We were intrigued by Brett Yormark’s admission this week on ESPN 1050 that the Nets are dumping all sorts of New Jersey-tainted links. They started with the uniform shorts, removing that "NJ" shield. They replaced "New Jersey Nets" on their stationery with "Nets Basketball", scrubbed references to New Jersey off the IZOD Center floor and most recently and most significantly erased "New Jersey" from road uniforms, opting for the red "Nets" uniform jersey instead. They’re selling out those red jerseys, Yormark told ESPN. (Of course all those red jerseys with #15 on them are selling at a big discount.)
All of it, he noted, is part of regionalizing the team in anticipation of the move to Brooklyn. The team even hinted at one point that they might change the name of the team from "Nets" to something more Brooklyn in character, although they seemed to have stepped away from that. Yormark is on the record as saying the team will be called the "Brooklyn" somethings. Certainly, they’re prepared, marketing-wise, for the "Brooklyn Nets", long ago picking up the trademark rights for that name. Ratner’s organization, Forest City Ratner, holds the rights to brooklynets.com (note the one "n" and that brooklynnets.com is held by an opponent to Atlantic Yards.)
The Nets are prepared to go all the way with regionalization, if need be. They hold the trademark rights to "New York Nets" and "NY Nets" and have, since Ratner bought the team, updated them along with their rights to "Brooklyn Nets" and "New Jersey Nets" (as well as "Brooklyn Basketball", "Brooklyn Hoops" and "Brooklyn B-Ball".) "Brooklyn Sports and Entertainment", the unit that will run Barclays Center or at least book it has a trademark and a logo, based on the old Dodgers script. Expect to see more of that script as things get closer.
What’s with the roster numbers? Ben Couch in his NetsBasketball Twitter feed says Alston is likely to get #1, although Williams originally wanted it. Williams said on his Twitter page that he would defer to the veteran Alston and was happy with #8, which he said he chose in part because he rose from Section 8 housing in Seattle to become an NBA player. And yet, no number is listed next to his name on the team roster...or any of the new additions.

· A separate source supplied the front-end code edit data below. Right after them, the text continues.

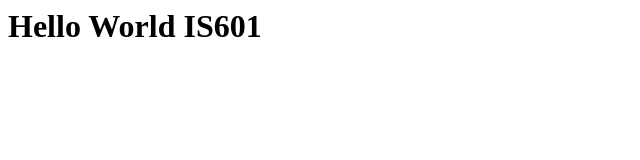
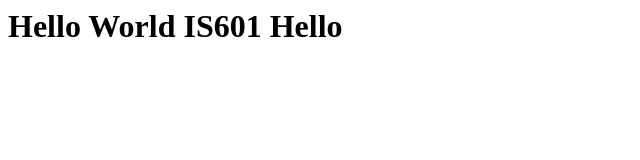
Before and after one commit to kaw393939/MyFirstWebsiteIS601F21, a plain HTML site: page index.html in a window 1280 px wide. Shown: the whole page, without its empty margins (0-640 px from the left). Drawn offline with Linux system fonts and the light colour scheme.

Commit message:
updated index

```diff
--- a/index.html
+++ b/index.html
@@ -3,6 +3,6 @@
 		<title>IS601 First Webpage Made a Change</title>
 	</head>
 	<body>
-		<h1>Hello World IS601</h1>
+		<h1>Hello World IS601 Hello</h1>
 	</body>
 </html>
```
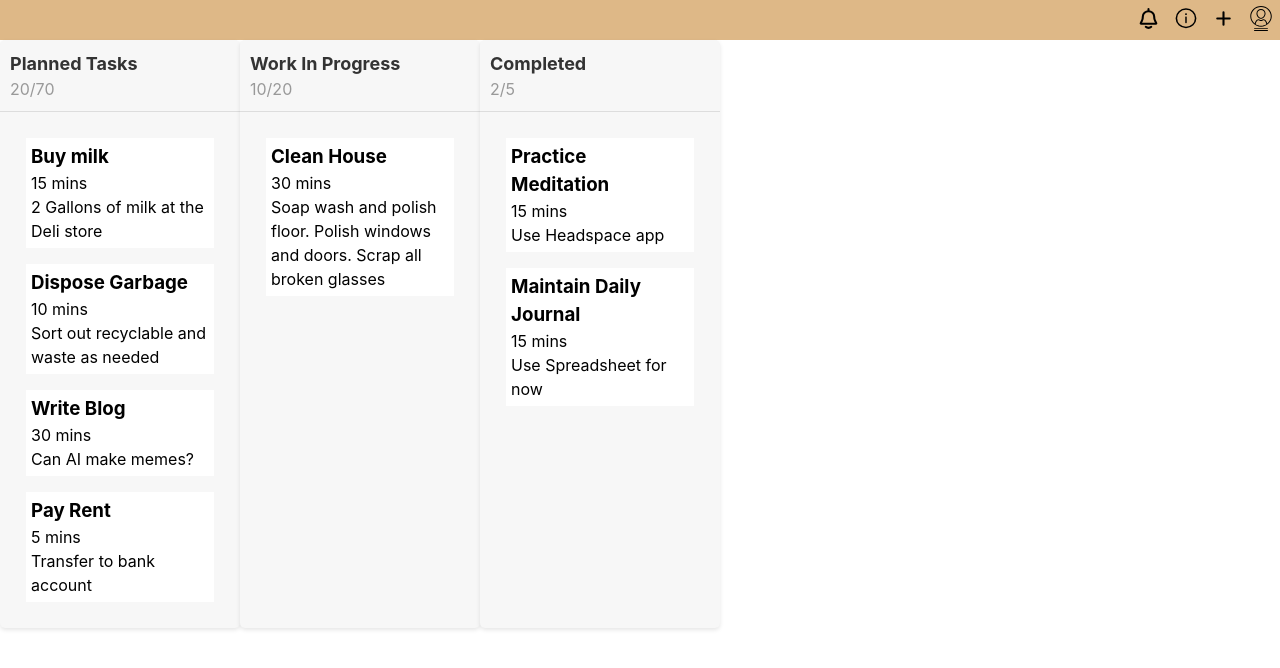
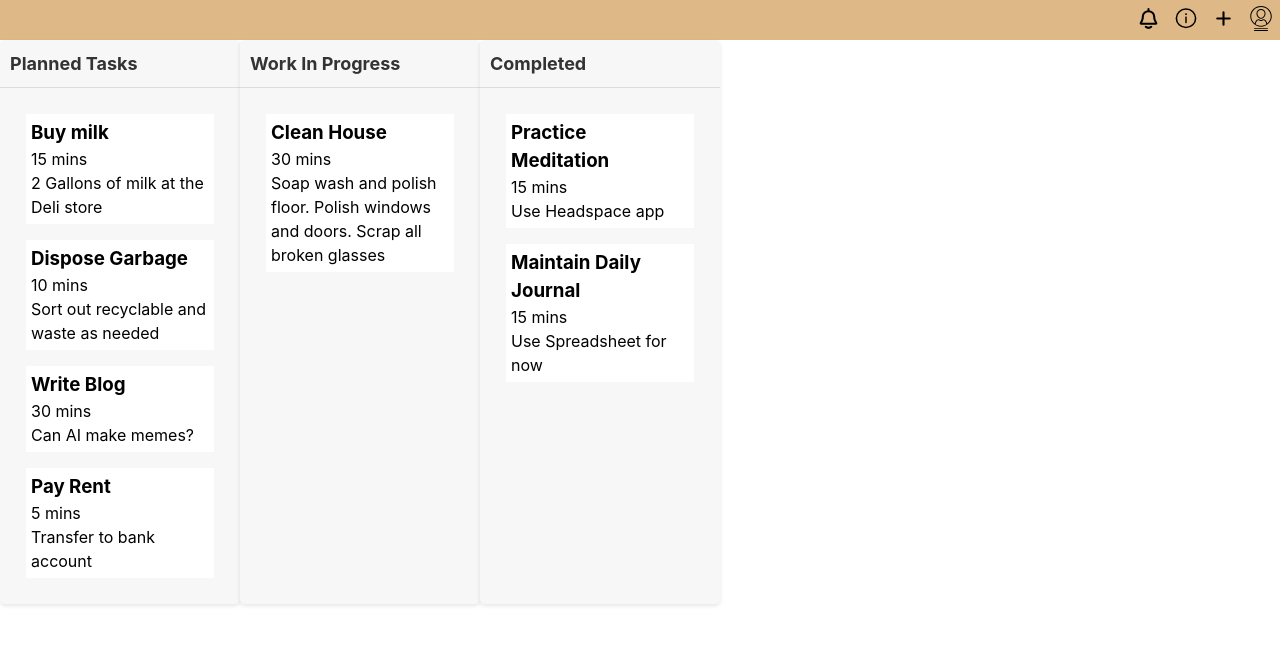
Before and after one commit to harshraut22/Trello, a React (Vite) app: page / in a window 1280 px wide. Shown: the top 668 px of the page. Built offline with nearby package versions, Linux system fonts and the light colour scheme.

Commit message:
Removed label from json

```diff
--- a/src/Components/TaskCard.jsx
+++ b/src/Components/TaskCard.jsx
@@ -7,7 +7,6 @@ const TaskCard = ({ task }) => {
     <div className="task-card">
       <div className="task-card-header">
         <h2 className="task-title">{task.title}</h2>
-        <p className="task-label">{task.label}</p>
       </div>
       <div className="task-card-body">
         {task.cards.map((card) => (
--- a/src/Data/base.json
+++ b/src/Data/base.json
@@ -2,7 +2,6 @@
   {
     "id": "PLANNED",
     "title": "Planned Tasks",
-    "label": "20/70",
     "cards": [
       {
         "id": "Milk",
@@ -33,7 +32,6 @@
   {
     "id": "WIP",
     "title": "Work In Progress",
-    "label": "10/20",
     "cards": [
       {
         "id": "Wip1",
@@ -46,7 +44,6 @@
   {
     "id": "COMPLETED",
     "title": "Completed",
-    "label": "2/5",
     "cards": [
       {
         "id": "Completed1",
```
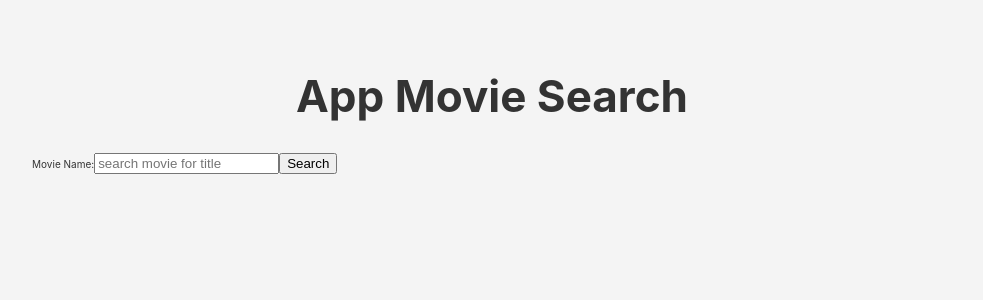
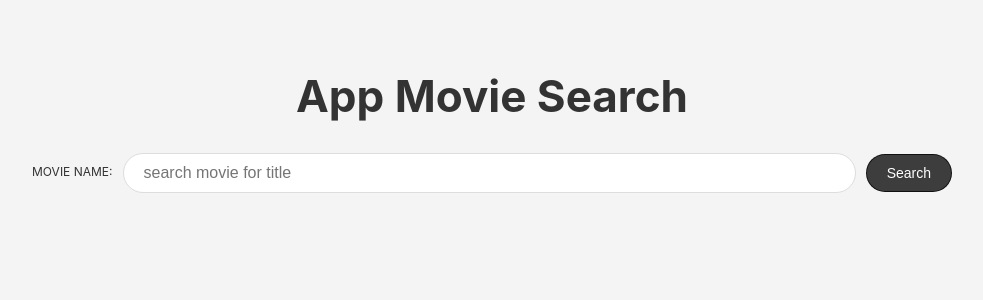
Before and after one commit to durbonca/movie-db-app, a React (Create React App) app: page / in a window 1280 px wide. Shown: the top 300 px of the page, without its empty margins (148-1131 px from the left). Built offline with nearby package versions, Linux system fonts and the light colour scheme.

Commit message:
styling search movie component

```diff
--- a/src/App.css
+++ b/src/App.css
@@ -30,3 +30,48 @@
   font-size: 4.4rem;
   text-align: center;
 }
+
+.form{
+  display: grid;
+
+}
+.label{
+  font-size: 1.2rem;
+  margin-bottom: 0.2rem;
+  text-transform: uppercase;
+}
+
+.input {
+  font-size: 1.6rem;
+  padding: 0.5rem 2rem;
+  line-height: 2.8rem;
+  border-radius: 20px;
+  border:1px solid #ddd;
+  margin-bottom: 1rem;
+}
+
+.button {
+  background-color: rgba(0,0,0, .75);
+  color: white;
+  padding: 1rem 2rem;
+  border: 1px solid rgba(0, 0, 0, .75);
+  border-radius: 20px;
+  font-size: 1.4rem;
+  cursor: pointer;
+  transition: background-color 250ms;
+}
+x
+.button:hover{
+  background-color: rgba(0, 0, 0, .85);
+}
+
+@media (min-width: 786px){
+  .form{
+    grid-template-columns: auto 1fr auto;
+    grid-gap: 1rem;
+    align-items: center;
+  }
+  .input{
+    margin-bottom: 0;
+  }
+}
--- a/src/components/SearchMovies.js
+++ b/src/components/SearchMovies.js
@@ -10,6 +10,7 @@
             </label>
 
                 <input
+                    className="input"
                     id="query"
                     name="query"
                     type="text"
```
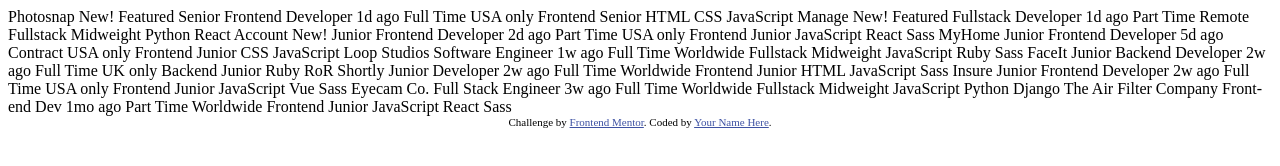
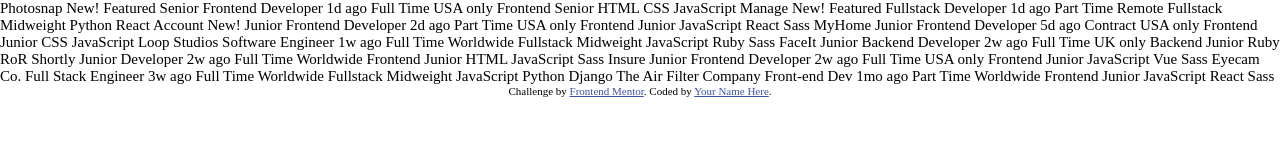
Before and after one commit to stevop/Job-listings-filter, a website: page index.html in a window 1280 px wide. Drawn offline with Linux system fonts and the light colour scheme.

Commit message:
created  style files

```diff
--- a/index.html
+++ b/index.html
@@ -2,10 +2,9 @@
 <html lang="en">
 <head>
   <meta charset="UTF-8">
-  <meta name="viewport" content="width=device-width, initial-scale=1.0"> <!-- displays site properly based on user's device -->
-
+  <meta name="viewport" content="width=device-width, initial-scale=1.0">
   <link rel="icon" type="image/png" sizes="32x32" href="./images/favicon-32x32.png">
-
+  <link rel="stylesheet" href="./styles/style.css">
   <title>Frontend Mentor | Job Listings</title>
 
   <!-- Feel free to remove these styles or customise in your own stylesheet 👍 -->
--- /dev/null
+++ b/package.json
@@ -0,0 +1,5 @@
+{
+  "dependencies": {
+    "reset-css": "^5.0.1"
+  }
+}
--- /dev/null
+++ b/styles/_variables.scss
@@ -0,0 +1,8 @@
+// COLORS
+$desaturated-dark-cyan: hsl(180, 29%, 50%);
+
+$background: hsl(180, 52%, 96%);
+$filter-tablets: hsl(180, 31%, 95%);
+
+$dark-grayish-cyan: hsl(180, 8%, 52%);
+$very-dark-grayish-cyan: hsl(180, 14%, 20%);
--- /dev/null
+++ b/styles/style.scss
@@ -0,0 +1,8 @@
+@import "variables";
+@import "/node_modules/reset-css/sass/reset";
+@import url('https://fonts.googleapis.com/css2?family=League+Spartan:wght@500;700&display=swap');
+
+body{
+    font-family: 'League Spartan', sans-serif;
+    font-size: 15px;
+}
```
Also changed, not shown: styles/style.css (added), 2 other files.
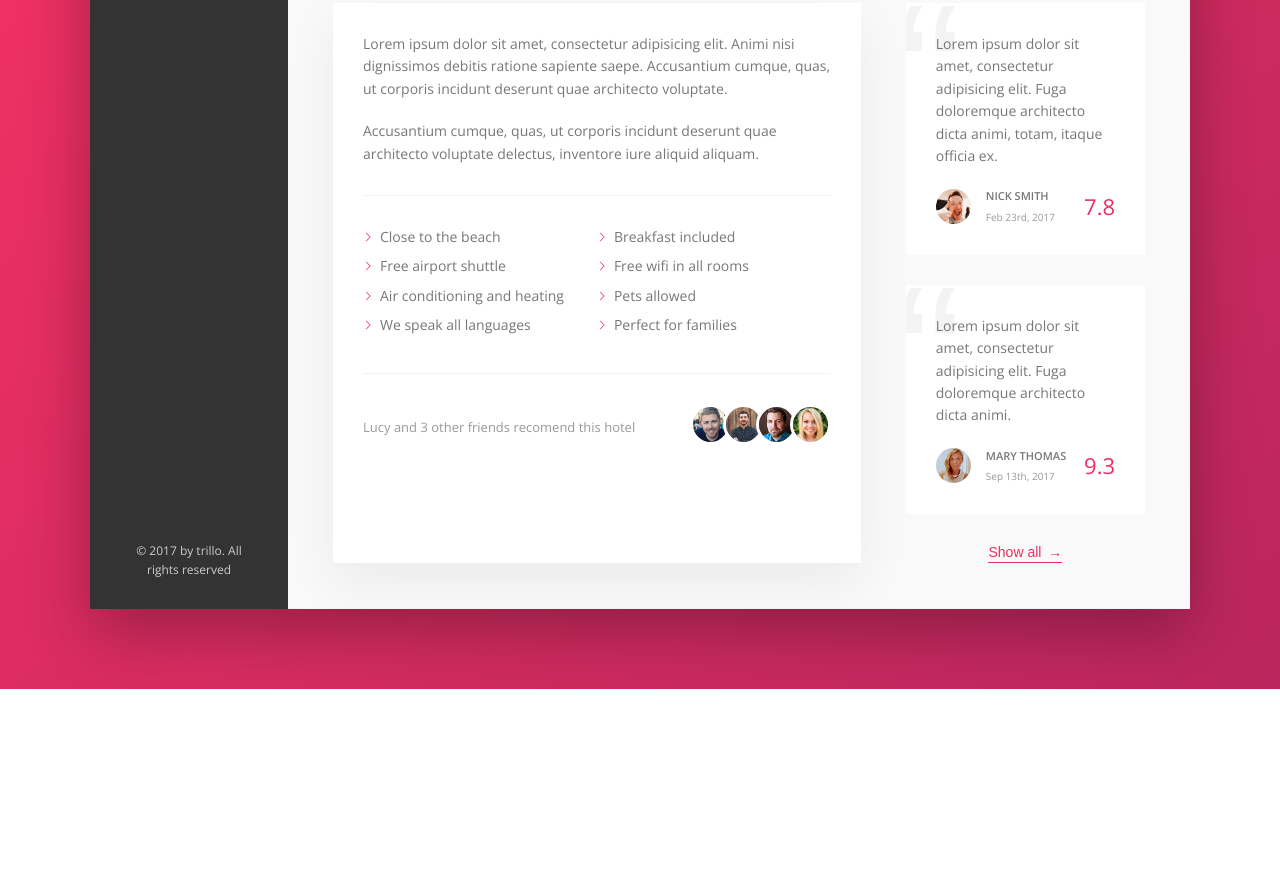
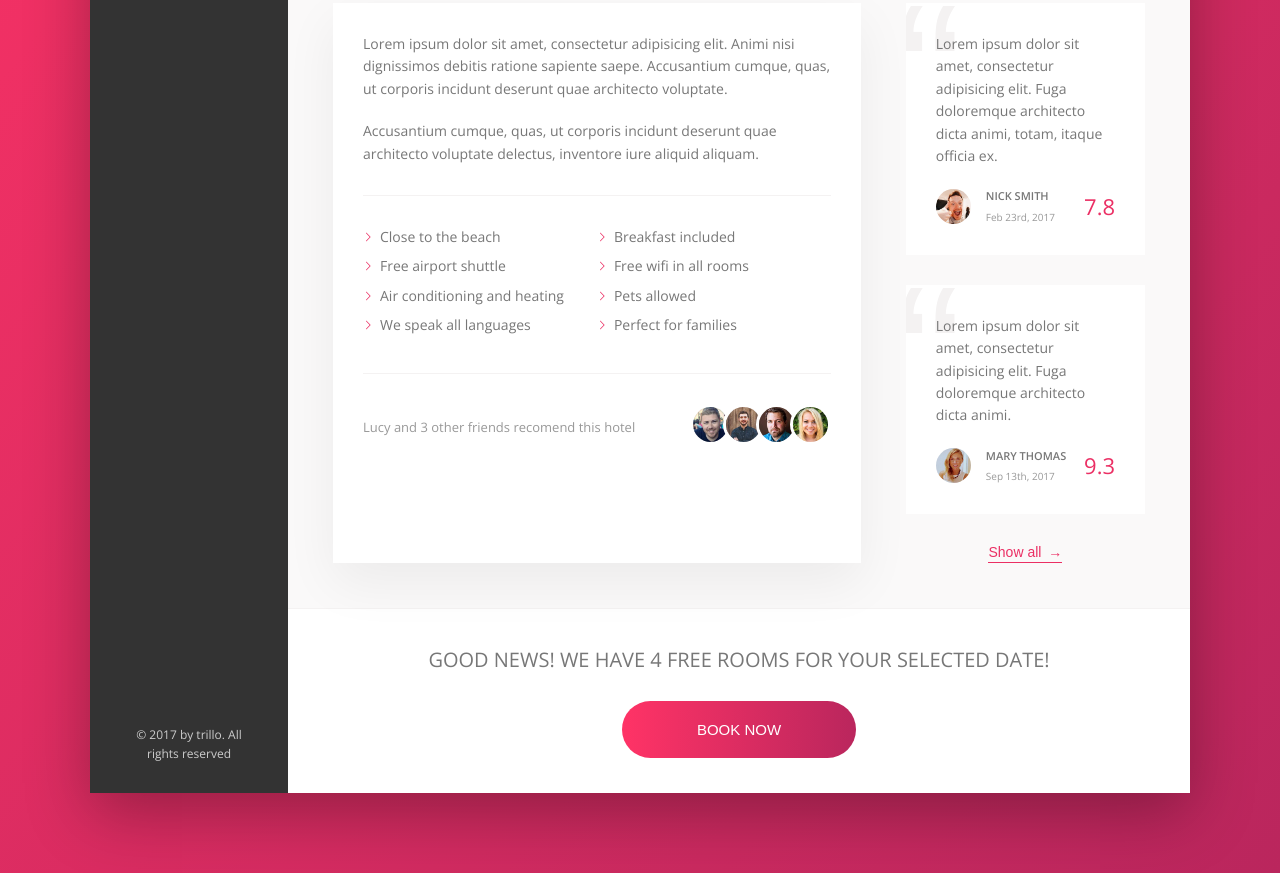
Before and after one commit to wisemandaniel/Trillo-project, a website: page index.html in a window 1280 px wide. Shown: the part 612-1485 px from the top of the page. Before the commit the page ends 1301 px from the top, so only its background shows below. Drawn offline with nearby package versions, Linux system fonts and the light colour scheme.

Commit message:
completed the project on desktop view

```diff
--- a/index.html
+++ b/index.html
@@ -217,6 +217,13 @@
                             <button class="btn-inline">Show all <span>&rarr;</span></button>
                         </div>
                     </div>
+                    <div class="cta">
+                        <h2 class="cta__book-now">Good news! We have 4 free rooms for your selected date!</h2>
+                        <button class="btn">
+                            <span class="btn__visible">Book now</span>
+                            <span class="btn__invisible">Only 4 rooms left</span>
+                        </button>
+                    </div>
                 </main>
             </div>
         </div>
--- a/sass/_components.scss
+++ b/sass/_components.scss
@@ -429,6 +429,73 @@
     }
 }
 
+////////////////////////
+//CTA
+
+.cta {
+    padding: 3.5rem;
+    text-align: center;
+
+    &__book-now {
+        font-size: 2rem;
+        font-weight: 300;
+        text-transform: uppercase;
+        margin-bottom: 2.5rem;
+    }
+}
+
+////////////////////////
+//BUTTON
+
+.btn {
+    font-size: 1.5rem;
+    font-weight: 300;
+    border: none;
+    text-transform: uppercase;
+    border-radius: 100px;
+    background-image: linear-gradient(to right, var(--color-primary-light), var(--color-primary-dark));
+    color: #fff;
+    position: relative;
+    overflow: hidden;
+    cursor: pointer;
+
+    & > * {
+        display: inline-block;
+        width: 100%;
+        height: 100%;
+        transition: all .2s;
+    }
+
+    &__visible {
+        padding: 2rem 7.5rem;
+    }
+
+    &__invisible {
+        padding: 2rem 0;
+        position: absolute;
+        top: -100%;
+        left: 0;
+    }
+
+    &:hover {
+        background-image: linear-gradient(to left, var(--color-primary-light), var(--color-primary-dark));
+    }
+
+    &:hover  &__visible {
+         transform: translateY(100%);
+    }
+
+    &:hover  &__invisible {
+        top: 0;
+    }
+
+    &:focus {
+        outline: none;
+        animation: pulsate 1s infinite;
+    }
+}
+
+
 @keyframes pulsate {
      0% {
           transform: scale(1);
```
Also changed, not shown: css/style.css.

Tony Battie has worn #4, but it's officially retired…although it doesn’t hang in the rafters at the IZOD. It was worn by Wendell Ladner, an ABA Net…and a model for the Will Ferrell character in Semi-Pro. Ladner was killed in a 1975 air crash on Long Island. Could the Nets let Battie wear it?
How about Lee? He wore #11 in Orlando, but that number is taken by Lopez. At Western Kentucky, he wore #32, but that’s retired as well, but one of Ladner’s teammates. Now, if somehow by chance, the Nets acquire Glen "Big Baby" Davis, that would add to the issue. He wears #11 as well. And oh yeah, Yi wears #11 in China.